Bullying my daughter
Hi Libby, can I welcome you to the forums and thanks for posting your comment.
I'm very sorry your
There are a few ways to cope with this, and as hard as it is, you need to tell your sister that you can't look after your niece, that may sound to be difficult, but tell her on the phone that she needs to find someone else to look after her, don't put up with any criticism.
Kids helpline 1800 55 1800 will certainly help you discuss these issues and also talk with your daughter about what's been happening.
Can I also suggest that you go and see your GP and ask them to refer you to a psychologist using the mental health plan, this entitles you to 10 free sessions per year.
They will teach you how to gain your strength in being able to say 'no' to your sister.
It's not so much about your sister working, it's about your daughter not being bullied because she is only 4 years old.
As a mum, my heart truly goes out to you!
Given much of the interaction happens in your home, you have an opportunity to lay ground rules. Instead of just disciplining your niece when it comes to positive interaction, you can also be disciplining your daughter. For example, when things start getting out of control, with an open mind you can say to both:
- What are you trying to achieve, right now? I'd like you to think about how you could achieve this in a more thoughtful way while you are together
- Is your behaviour positive or is it unfriendly? To your niece: You have the power to change your behaviour, I'll help you
- What responsibility do you take for this behaviour? For your niece, if she does not take responsibility then I suggest you take it by removing her from the room where your daughter is playing. This will also teach your daughter that taking responsibility for poor behaviour is important

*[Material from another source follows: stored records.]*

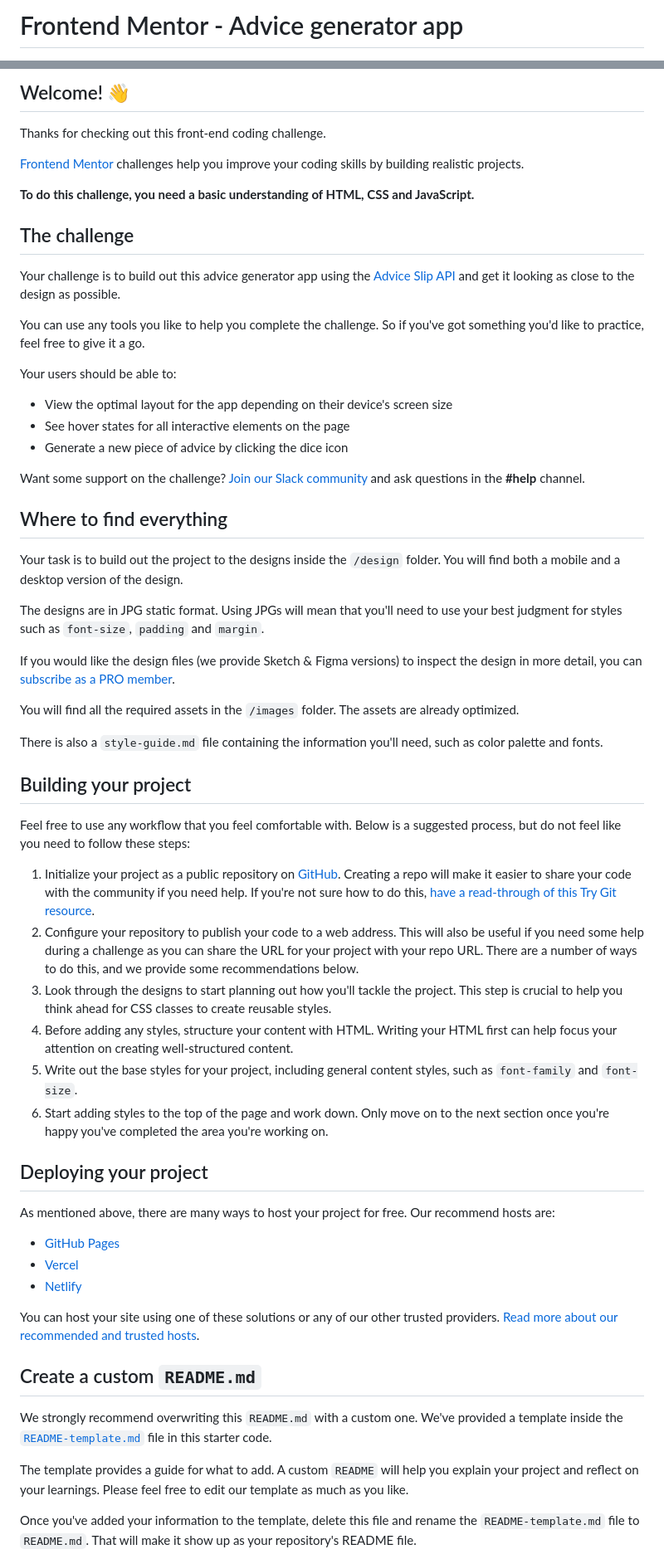
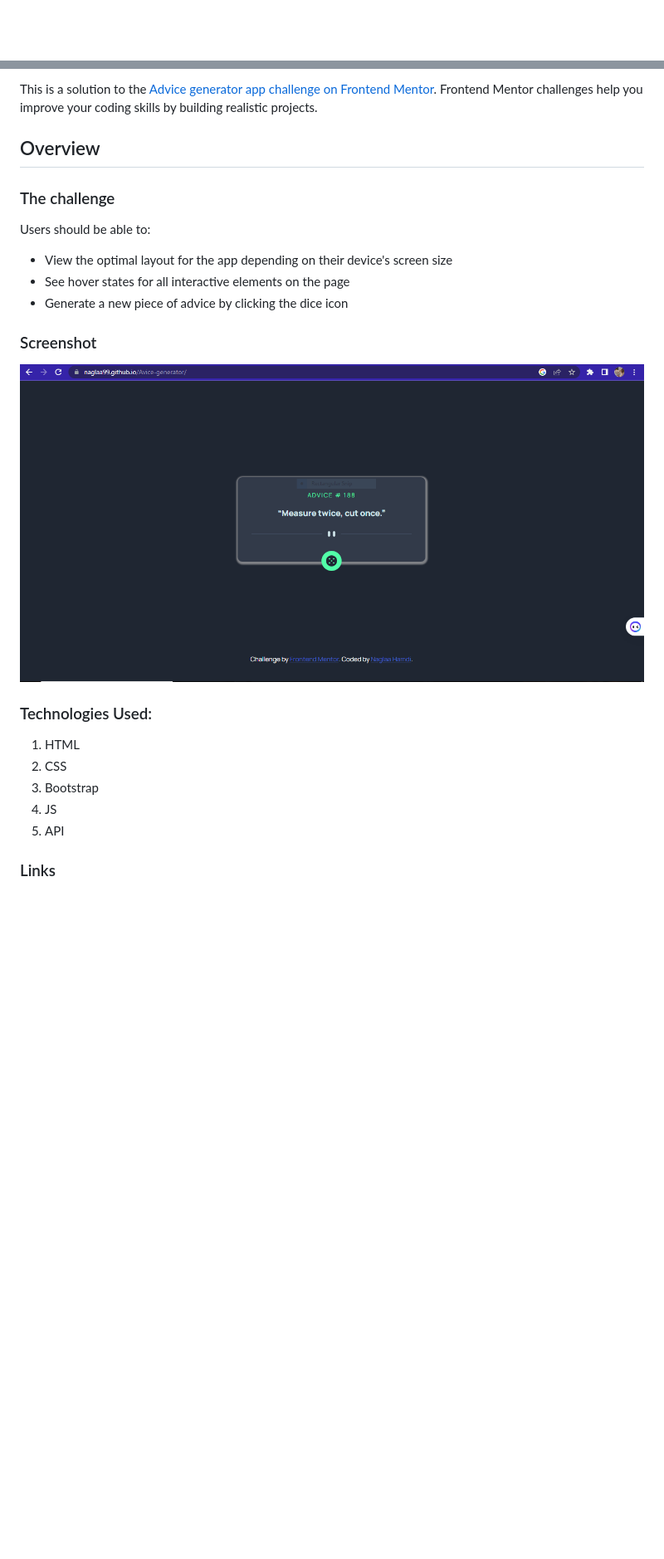
Before and after one commit to Naglaa99/Avice-generator, a Markdown page: README.md, 2 parts joined by grey strips. Shown: that part at 83% size. Drawn GitHub-style; pictures changed too: images/screenshot.PNG (added); blank space fills up the shorter version.

```diff
--- a/README.md
+++ b/README.md
@@ -1,2 +1 @@
-# Frontend Mentor - Advice generator app
 
@@ -4,64 +4,33 @@
 
-## Welcome! 👋
+This is a solution to the [Advice generator app challenge on Frontend Mentor](https://www.frontendmentor.io/challenges/advice-generator-app-QdUG-13db). Frontend Mentor challenges help you improve your coding skills by building realistic projects.
 
-Thanks for checking out this front-end coding challenge.
 
-[Frontend Mentor](https://www.frontendmentor.io) challenges help you improve your coding skills by building realistic projects.
+## Overview
 
-**To do this challenge, you need a basic understanding of HTML, CSS and JavaScript.**
+### The challenge
 
-## The challenge
-
-Your challenge is to build out this advice generator app using the [Advice Slip API](https://api.adviceslip.com) and get it looking as close to the design as possible.
-
-You can use any tools you like to help you complete the challenge. So if you've got something you'd like to practice, feel free to give it a go.
-
-Your users should be able to:
+Users should be able to:
 
 - View the optimal layout for the app depending on their device's screen size
 - See hover states for all interactive elements on the page
 - Generate a new piece of advice by clicking the dice icon
+### Screenshot
 
-Want some support on the challenge? [Join our Slack community](https://www.frontendmentor.io/slack) and ask questions in the **#help** channel.
+![](./images/screenshot.PNG)
 
-## Where to find everything
+<h3>Technologies Used:</h3>
+<ol>
+  <li>HTML</li>
+  <li>CSS</li>
+  <li>Bootstrap</li>
+  <li>JS</li>
+  <li>API</li>
+</ol>
 
-Your task is to build out the project to the designs inside the `/design` folder. You will find both a mobile and a desktop version of the design.
+<h3>
 
-The designs are in JPG static format. Using JPGs will mean that you'll need to use your best judgment for styles such as `font-size`, `padding` and `margin`.
 
-If you would like the design files (we provide Sketch & Figma versions) to inspect the design in more detail, you can [subscribe as a PRO member](https://www.frontendmentor.io/pro).
 
-You will find all the required assets in the `/images` folder. The assets are already optimized.
 
-There is also a `style-guide.md` file containing the information you'll need, such as color palette and fonts.
+### Links
 
-## Building your project
-
-Feel free to use any workflow that you feel comfortable with. Below is a suggested process, but do not feel like you need to follow these steps:
-
-1. Initialize your project as a public repository on [GitHub](https://github.com/). Creating a repo will make it easier to share your code with the community if you need help. If you're not sure how to do this, [have a read-through of this Try Git resource](https://try.github.io/).
-2. Configure your repository to publish your code to a web address. This will also be useful if you need some help during a challenge as you can share the URL for your project with your repo URL. There are a number of ways to do this, and we provide some recommendations below.
-3. Look through the designs to start planning out how you'll tackle the project. This step is crucial to help you think ahead for CSS classes to create reusable styles.
-4. Before adding any styles, structure your content with HTML. Writing your HTML first can help focus your attention on creating well-structured content.
-5. Write out the base styles for your project, including general content styles, such as `font-family` and `font-size`.
-6. Start adding styles to the top of the page and work down. Only move on to the next section once you're happy you've completed the area you're working on.
-
-## Deploying your project
-
-As mentioned above, there are many ways to host your project for free. Our recommend hosts are:
-
-- [GitHub Pages](https://pages.github.com/)
-- [Vercel](https://vercel.com/)
-- [Netlify](https://www.netlify.com/)
-
-You can host your site using one of these solutions or any of our other trusted providers. [Read more about our recommended and trusted hosts](https://medium.com/frontend-mentor/frontend-mentor-trusted-hosting-providers-bf000dfebe).
-
-## Create a custom `README.md`
-
-We strongly recommend overwriting this `README.md` with a custom one. We've provided a template inside the [`README-template.md`](./README-template.md) file in this starter code.
-
-The template provides a guide for what to add. A custom `README` will help you explain your project and reflect on your learnings. Please feel free to edit our template as much as you like.
-
-Once you've added your information to the template, delete this file and rename the `README-template.md` file to `README.md`. That will make it show up as your repository's README file.
-
```
Also changed, not shown: other parts of README.md (+4 -27 lines), 3 other files.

- Perhaps you could take the opportunity to encourage self-assertiveness in your daughter. Maybe your daughter's mantra could become 'I am a kind person who deserves better than this behaviour!' She could even assert herself by leaving the room if need be
- If creative and thoughtful play can not be achieved, consider removing your niece from the environment for a period of time. Continue encouraging your daughter to play creatively and thoughtfully, commending her on her wonderful imagination. You have every right to tell your sister to find another baby-sitter. Not having your niece over shows your daughter that tolerating poor behaviour is not something she must do. Arrange some play dates with kids who have a positive influence
- Ask the girls if they are proud of their behaviour, if they are happiest being thoughtful caring people
Of course, by becoming a teacher, you'd be putting all that sort of stuff into kid terms/talk.
Greatest book I've ever read on self-esteem is 'The 6 pillars of self-esteem' by Nathaniel Branden. Highly recommend it! The above ideas I mention consider The practice of living consciously, whilst addressing self-acceptance, self-responsibility, self-assertiveness, living purposefully and personal integrity.
By the way, there's nothing wrong with suggesting to your sister that she be more conscious of her daughter's behaviour, accepting it and taking responsibility for it. If the purpose behind you being baby-sitter is selfish on her part, I would question her personal integrity.
Take care of yourself and your daughter Libby81